PS 4-55 - Controls on soil respiration in high elevation alpine and aubalpine systems

Monday, August 7, 2017
Exhibit Hall, Oregon Convention Center
Sarah A. Schliemann and Emily Mullins, Earth and Atmospheric Science, Metropolitan State University of Denver, Denver, CO

As the climate warms, high elevation ecosystems will be exposed to novel conditions as the snow-free period extends further into the spring and fall. Alpine and sub-alpine systems rely on snowmelt for moisture through the summer months. With snowmelt beginning earlier, these systems will be exposed to dryer, warmer conditions for much of the summer. This ongoing project is focused on the influence of soil moisture, soil temperature, air temperature, and cover vegetation on soil respiration. In June of 2015, 12 sites were established in Rocky Mountain National Park, Colorado. Sites were distributed across 3 plots with distinct vegetation and soil regimes: 1) Conifer forest at the upper limit of the tree line 2) Tundra characterized by shallow soil and minimal vegetation consisting of herbs and lichens 3) Tundra characterized by organic-rich, deep soil and abundant vegetation consisting of grasses and sedges. Soil respiration, soil temperature, soil moisture, and air temperature were measured weekly throughout the snow-free period of 2015, 2016, and 2017 (expected).

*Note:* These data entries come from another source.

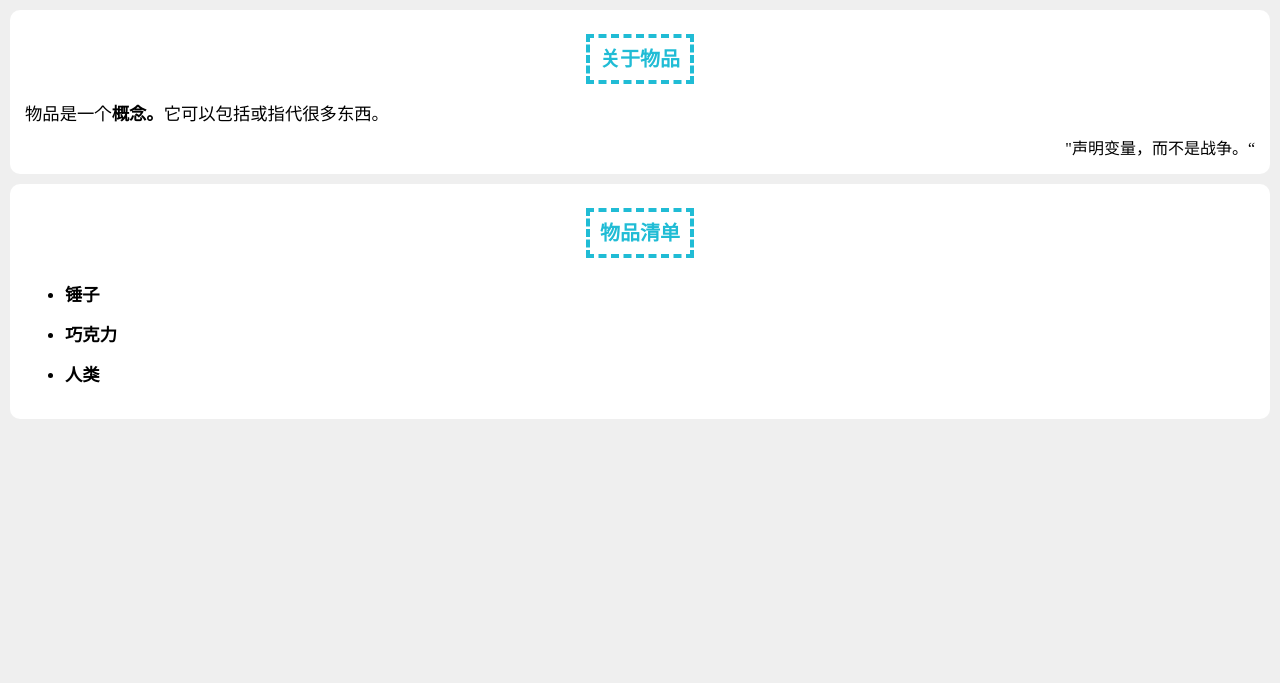
Repository: Yeyuehuke/Webstudy-Feidian
Page: 01-HTMLlearning/02-HTMLBasics/12-BlogProjectMySchedule.html
These files come from the project's save history. The page is drawn as it stood at one moment and after the next save; the edit follows.
The browser window is 1280 px wide. The pictures show the whole page.

Above is the page before, as saved 2020-05-17 15:13:52.

After the next save:
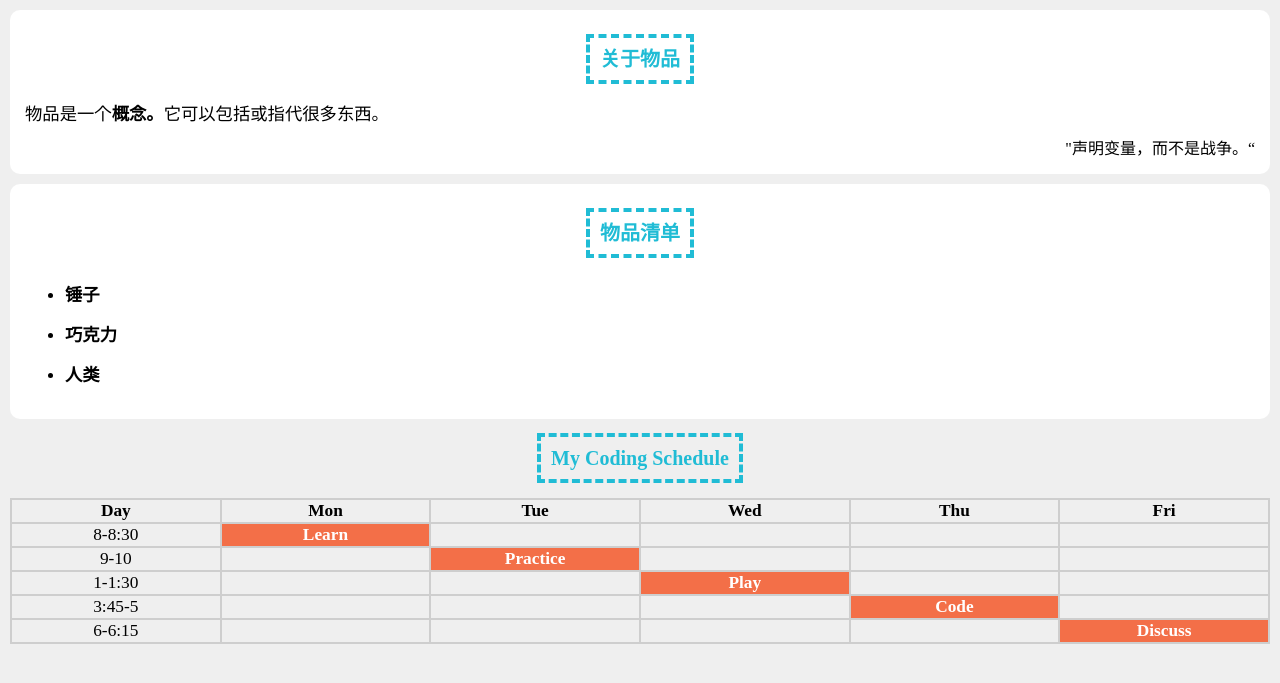
Saved 30 s later.
--- a/01-HTMLlearning/02-HTMLBasics/12-BlogProjectMySchedule.html
+++ b/01-HTMLlearning/02-HTMLBasics/12-BlogProjectMySchedule.html
@@ -20,7 +20,57 @@
             </ul>
         </div>
         <div>
-
+            <h1><span>My Coding Schedule</span></h1>
+            <table>
+            <tr>
+              <th>Day</th>
+              <th>Mon</th>
+              <th>Tue</th>
+              <th>Wed</th>
+              <th>Thu</th>
+              <th>Fri</th>
+            </tr>
+            <tr>
+              <td>8-8:30</td>
+              <td class="selected">Learn</td>
+              <td></td>
+              <td></td>
+              <td></td>
+              <td></td>
+            </tr>
+            <tr>
+              <td>9-10</td>
+              <td></td>
+              <td class="selected">Practice</td>
+              <td></td>
+              <td></td>
+              <td></td>
+            </tr>
+            <tr>
+              <td>1-1:30</td>
+              <td></td>
+              <td></td>
+              <td class="selected">Play</td>
+              <td></td>
+              <td></td>
+            </tr>
+            <tr>
+              <td>3:45-5</td>
+              <td></td>
+              <td></td>
+              <td></td>
+              <td class="selected">Code</td>
+              <td></td>
+            </tr>
+            <tr>
+              <td>6-6:15</td>
+              <td></td>
+              <td></td>
+              <td></td>
+              <td></td>
+              <td class="selected">Discuss</td>
+            </tr>
+            </table>
         </div>
     </body>
 </html>
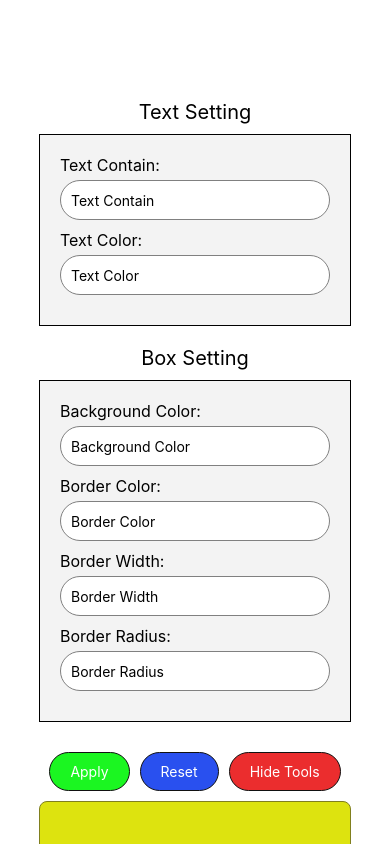
Repository: amirjavadikia/mobile-projectg
Screen: /
An editor plug-in stored every save of this project. The screen is shown before and after a run of saves, followed by the edit.
An inner scrolling area shows only its first screen. The app was drawn by React Native's web renderer in a window 390 px wide. The project was rebuilt for these pictures with package versions that can differ from the ones it lists, and the page was loaded fresh each time.

Above is the screen before, as saved 2024-05-14 22:35:41.

### App.tsx
//
// => BOXES PROJECT
//

// import React from 'react';
// import { View, Text, StyleSheet } from 'react-native';
// import { FontAwesomeIcon } from '@fortawesome/react-native-fontawesome';
// import { faGear } from '@fortawesome/free-solid-svg-icons/faGear';
// import { faLocationDot } from '@fortawesome/free-solid-svg-icons/faLocationDot';
// import { faAddressBook } from '@fortawesome/free-solid-svg-icons/faAddressBook';


// const MainPage = () => {
//   return (
//     <View style={styles.container}>

//       <View style={[styles.blueBackground]}>
//         <Text style={styles.text}>Welcome to my app!</Text>
//       </View>


//       <View style={[styles.box, styles.purpleBackground]}>
//       <FontAwesomeIcon icon={faLocationDot} />
//         <Text style={styles.text}>Location</Text>
//       </View>


//       <View style={[styles.box, styles.yellowBackground]}>
//       <FontAwesomeIcon icon={faGear} />
//         <Text style={styles.text}>Settings</Text>
//       </View>


//       <View style={[styles.box, styles.redBackground]}>
//       <FontAwesomeIcon icon={faAddressBook} />
//         <Text style={styles.text}>Contacts</Text>
//       </View>

//     </View>
//   );
// };

// const styles = StyleSheet.create({
//   container: {
//     justifyContent: 'center',
//     alignItems: 'center',
//     margin: 10
//   },
//   box: {
//     width: '100%',
//     height: 100,
//     borderRadius: 10,
//     marginBottom: 15,
//     justifyContent: 'center',
//     textAlign: 'center',
//     alignItems: 'center',
//   },
//   blueBackground: {
//     backgroundColor: '#01008A',
//     borderRadius: 30,
//     width: '100%',
//     height: '10%',
//     justifyContent: 'center',
//     alignItems: 'center',
//     marginBottom: 20
//   },
//   purpleBackground: {
//     backgroundColor: '#810081',
//   },
//   yellowBackground: {
//     backgroundColor: '#fea501',
//   },
//   redBackground: {
//     backgroundColor: '#fe0002',
//   },
//   text: {
//     color: 'white',
//     fontSize: 20,
//     marginLeft: 10,
//   },
// });

// export default MainPage;





//
// => MIDTERM PROJECT
//


import React, { useState } from 'react';
import { View, Text, TextInput, StyleSheet, Button, ScrollView, TouchableOpacity } from 'react-native';

const App = () => {
  const [text, setText] = useState('Hello World!');
  const [showTools, setShowTools] = useState(true);
  const [newText, setNewText] = useState('');
  const [newTextColor, setNewTextColor] = useState('');
  const [newBackgroundColor, setNewBackgroundColor] = useState('');
  const [newBorderColor, setNewBorderColor] = useState('');
  const [newBorderWidth, setNewBorderWidth] = useState('');
  const [newBorderRadius, setNewBorderRadius] = useState('');
  const [applyChanges, setApplyChanges] = useState(false);

  const handleTextChange = (inputText) => {
    setNewText(inputText);
    setApplyChanges(false);
  };

  const handleTextColorChange = (inputText) => {
    setNewTextColor(inputText);
    setApplyChanges(false);
  };

  const handleBackgroundChange = (inputText) => {
    setNewBackgroundColor(inputText);
    setApplyChanges(false);
  };

  const handleBorderColorChange = (inputText) => {
    setNewBorderColor(inputText);
    setApplyChanges(false);
  };

  const handleBorderWidthChange = (inputText) => {
    setNewBorderWidth(inputText);
    setApplyChanges(false);
  };

  const handleBorderRadiusChange = (inputText) => {
    setNewBorderRadius(inputText);
    setApplyChanges(false);
  };

  const handleApplyChanges = () => {
    setText(newText);
    setApplyChanges(true);
  };

  const handleResetChanges = () => {
    setApplyChanges(false);
    setText('');
    setNewText('');
    setNewTextColor('');
    setNewBackgroundColor('');
    setNewBorderColor('');
    setNewBorderWidth('');
    setNewBorderRadius('');
  };

  const handleToggleTools = () => {
    setShowTools(!showTools);
  };

  return (
    <ScrollView contentContainerStyle={styles.scrollViewContent}>
      <View style={styles.container}>
        {showTools && (
          <>
            <Text style={styles.title}>Text Setting</Text>
            <View style={styles.section}>
              <Text style={styles.label}>Text Contain:</Text>
              <TextInput
                style={styles.input}
                onChangeText={handleTextChange}
                value={newText}
                placeholder="Text Contain"
              />
              <Text style={styles.label}>Text Color:</Text>
              <TextInput
                style={styles.input}
                onChangeText={handleTextColorChange}
                value={newTextColor}
                placeholder="Text Color"
              />
            </View>

            <Text style={styles.title}>Box Setting</Text>
            <View style={styles.section}>
              <Text style={styles.label}>Background Color:</Text>
              <TextInput
                style={styles.input}
                onChangeText={handleBackgroundChange}
                value={newBackgroundColor}
                placeholder="Background Color"
              />
              <Text style={styles.label}>Border Color:</Text>
              <TextInput
                style={styles.input}
                onChangeText={handleBorderColorChange}
                value={newBorderColor}
                placeholder="Border Color"
              />
              <Text style={styles.label}>Border Width:</Text>
              <TextInput
                style={styles.input}
                onChangeText={handleBorderWidthChange}
                value={newBorderWidth}
                placeholder="Border Width"
              />
              <Text style={styles.label}>Border Radius:</Text>
              <TextInput
                style={styles.input}
                onChangeText={handleBorderRadiusChange}
                value={newBorderRadius}
                placeholder="Border Radius"
              />
            </View>


          </>
        )}
        <View style={styles.buttonGroup}>
              { showTools && (
                <>
                <TouchableOpacity
               onPress={handleApplyChanges}
               style={styles.applyButton}
            >
              <Text style={styles.applyButtonText}>Apply</Text>
            </TouchableOpacity>

                <TouchableOpacity
               onPress={handleResetChanges}
               style={styles.resetButton}
            >
              <Text style={styles.resetButtonText}>Reset</Text>
            </TouchableOpacity>
                </>
              )}
              <TouchableOpacity
               onPress={handleToggleTools}
               style={styles.showButton}
            >
              <Text style={styles.showButtonText}>{showTools ? "Hide Tools" : "Show Tools"}</Text>
            </TouchableOpacity>
            </View>
        <View style={[styles.box, { backgroundColor: applyChanges ? newBackgroundColor : '#dde30f', borderRadius: applyChanges ? parseInt(newBorderRadius) || 0 : 8, borderWidth: applyChanges ? parseInt(newBorderWidth) || 1 : 1, borderColor: applyChanges ? newBorderColor : "#807f1e" }]}>
          <Text style={[styles.boxText, {color: applyChanges ? newTextColor : '#111'}]}>{text || "Hello World!"}</Text>
        </View>
      </View>
    </ScrollView>
  );
};

const styles = StyleSheet.create({
  scrollViewContent: {
    flexGrow: 1,
  },
  container: {
    flex: 1,
    alignItems: 'center',
    justifyContent: 'center',
    marginTop: 100,
    backgroundColor: '#fff',
  },
  section: {
    width: '80%',
    marginBottom: 20,
    backgroundColor: "#f3f3f3",
    borderWidth: 1,
    padding: 20
  },
  title: {
    fontSize: 20,
    marginBottom: 10,
  },
  label: {
    fontSize: 16,
    marginBottom: 5,
  },
  input: {
    width: '100%',
    height: 40,
    borderWidth: 1,
    borderColor: 'gray',
    marginBottom: 10,
    paddingHorizontal: 10,
    textAlign: 'left',
    borderRadius: 30,
    backgroundColor: "#fff"
  },
  box: {
    width: '80%',
    height: 100,
    backgroundColor: '#dde30f',
    justifyContent: 'center',
    alignItems: 'center',
  },
  boxText: {
    fontSize: 18
  },
  buttonGroup: {
    display: 'flex',
    flexDirection: 'row',
    justifyContent: 'space-around',
    marginVertical: 10,
  },
  applyButton: {
    marginRight: 10,
    borderRadius: 20,
    backgroundColor: '#1bf621',
    paddingVertical: 10,
    paddingHorizontal: 20,
    alignItems: 'center',
    justifyContent: 'center',
    borderColor:"#111",
    borderWidth:1
  },
  resetButton: {
    borderRadius: 20,
    marginRight: 10,
    backgroundColor: '#2950ef',
    paddingVertical: 10,
    paddingHorizontal: 20,
    alignItems: 'center',
    justifyContent: 'center',
    borderColor:"#111",
    borderWidth:1
  },
  showButton: {
    borderRadius: 20,
    backgroundColor: '#eb2d2e',
    paddingVertical: 10,
    paddingHorizontal: 20,
    alignItems: 'center',
    justifyContent: 'center',
    borderColor:"#111",
    borderWidth:1
  },
  resetButtonText: {
    color: '#fff'
  },
  applyButtonText: {
    color: '#fff'
  },
  showButtonText: {
    color: '#fff'
  }
});

export default App;

After the next 2 saves:
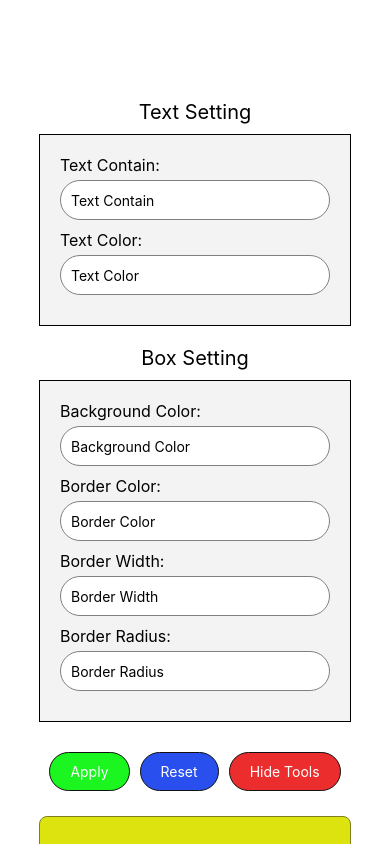
The 2 saves are shown as one change because 1 did not build or start.
The last was saved 29 s later.
--- a/App.tsx
+++ b/App.tsx
@@ -289,6 +289,7 @@ const styles = StyleSheet.create({
     backgroundColor: '#dde30f',
     justifyContent: 'center',
     alignItems: 'center',
+    marginTop: 15
   },
   boxText: {
     fontSize: 18
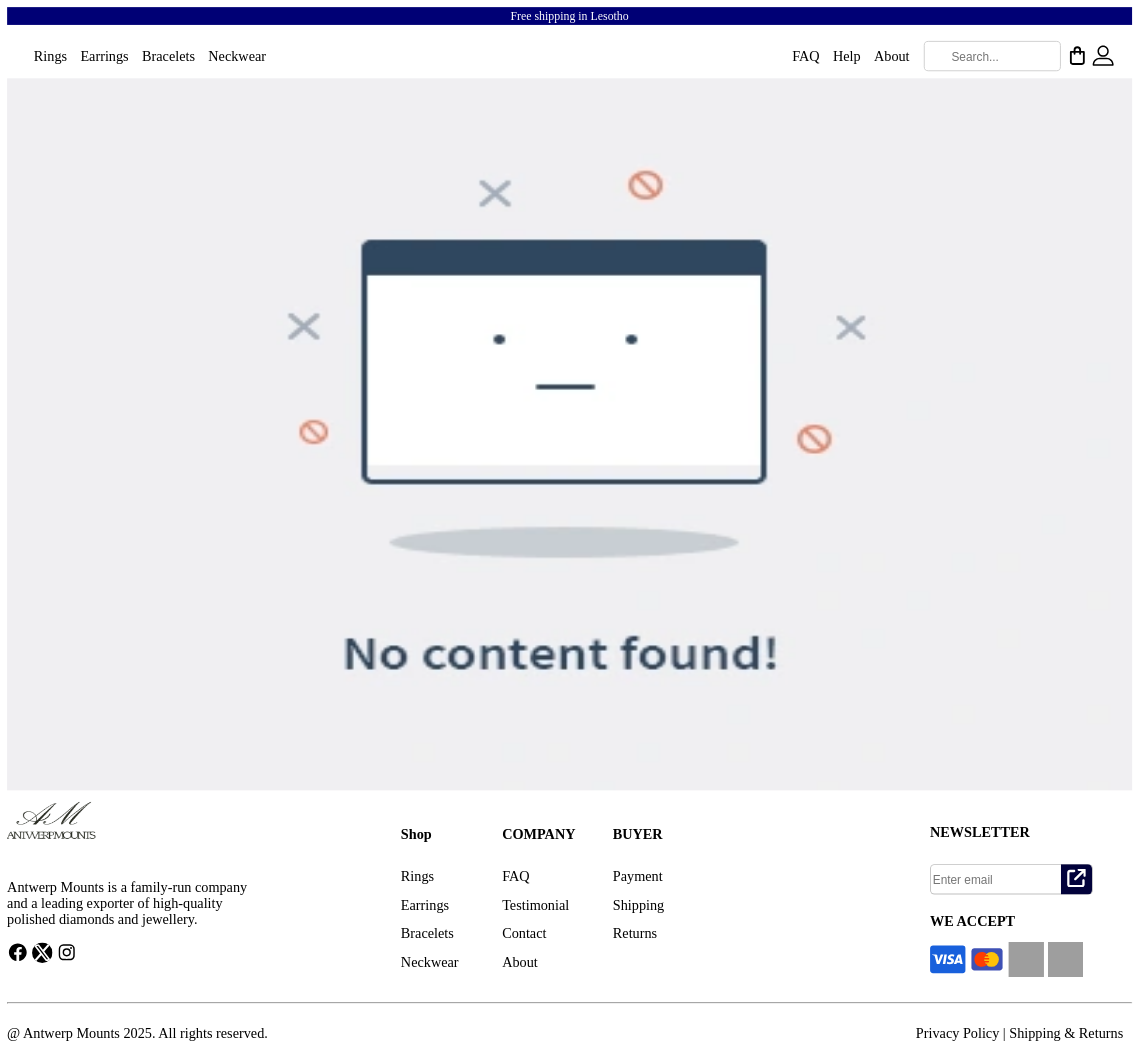
Repository: kea-0424/Web-Development-Project-1
Page: First_collaboration/JewelarySite.html
An editor plug-in stored every save of this project. The page is shown before and after the next save, followed by the edit.
The browser window is 1280 px wide. The pictures show the whole page, at 89% of full size.
Pictures or frames that could not be fetched are drawn as grey boxes.

Above is the page before, as saved 2025-01-23 10:52:38.

After the next save:
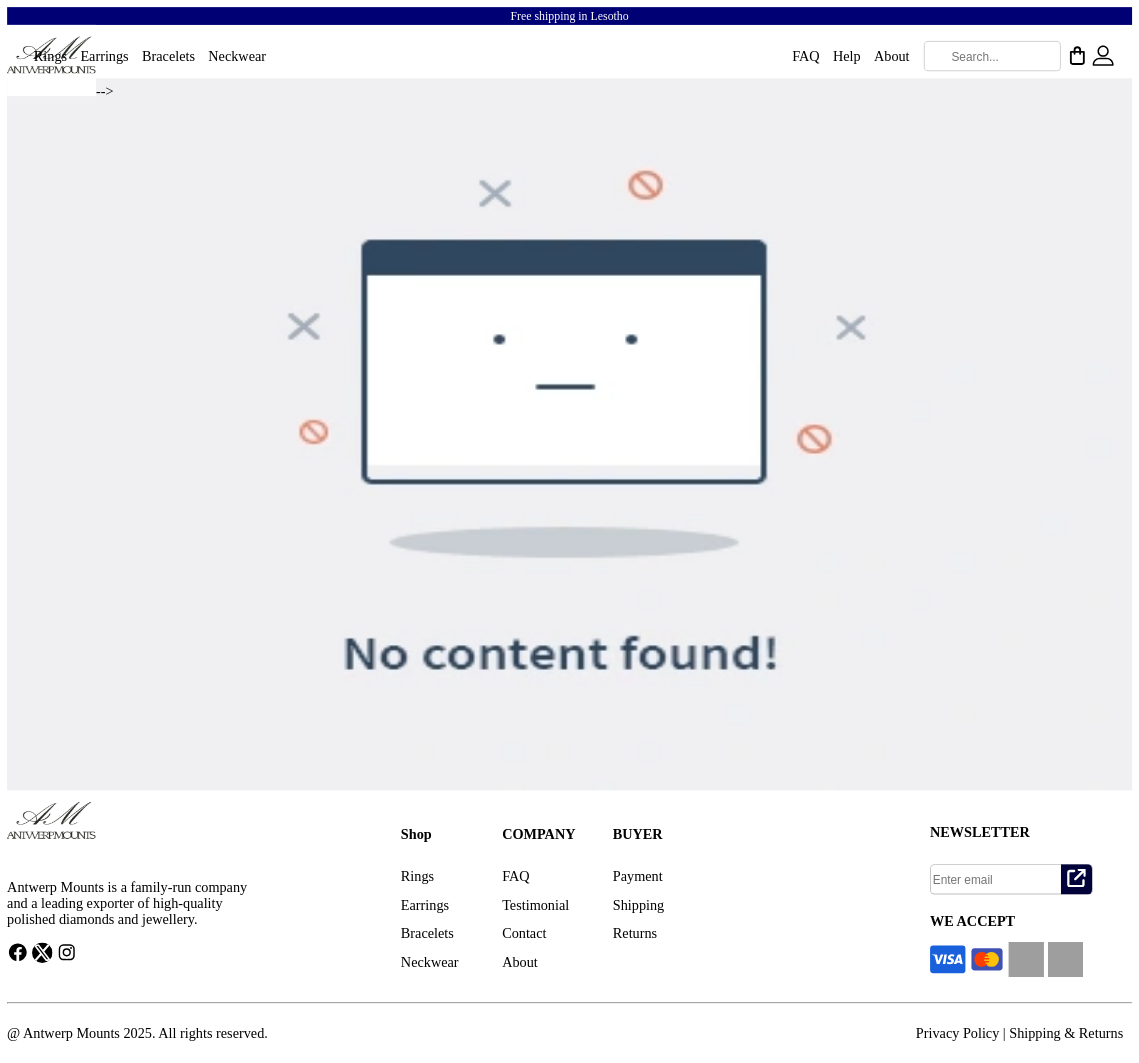
Saved 26 s later.
--- a/First_collaboration/JewelarySite.html
+++ b/First_collaboration/JewelarySite.html
@@ -20,7 +20,7 @@
                 </ul>
 
             <div class="logo_container">
-<!--<img src="./Main_Logo.png" alt="Logo" class="main_logo" id="Nav_logo">-->
+<img src="./Main_Logo.png" alt="Logo" class="main_logo" id="Nav_logo">-->
             </div>
                 <ul class="navigations" id="left_nav">
                     <li class="navbar_links"><a href="#">FAQ</a></li>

Soil moisture and air temperature were negatively correlated with soil respiration across the three vegetation types. The interactions of soil moisture * air temperature and soil moisture * cover type were also significant. Respiration rates were significantly different in the three cover types and was highest in the forest (maximum 9.8 µmol/ m2/sec) and lower in the two tundra sites (maximum 4.9 µmol/ m2/sec). From these results, it appears that soil moisture and air temperature are both influencing soil respiration. In this system, these variables generally have an inverse relationship: when soil moisture is high (due to snowmelt in the spring), air temperature is low and when soil moisture is low (in late summer), air temperature is high. If soil moisture and air temperature both influence the respiration rate, the inverse relationship between soil moisture and air temperature could explain the negative correlation between these variables and soil respiration. Future work will focus on soil chemistry to determine the role (if any), soil nutrient availability and pH have on soil respiration in these high elevation systems.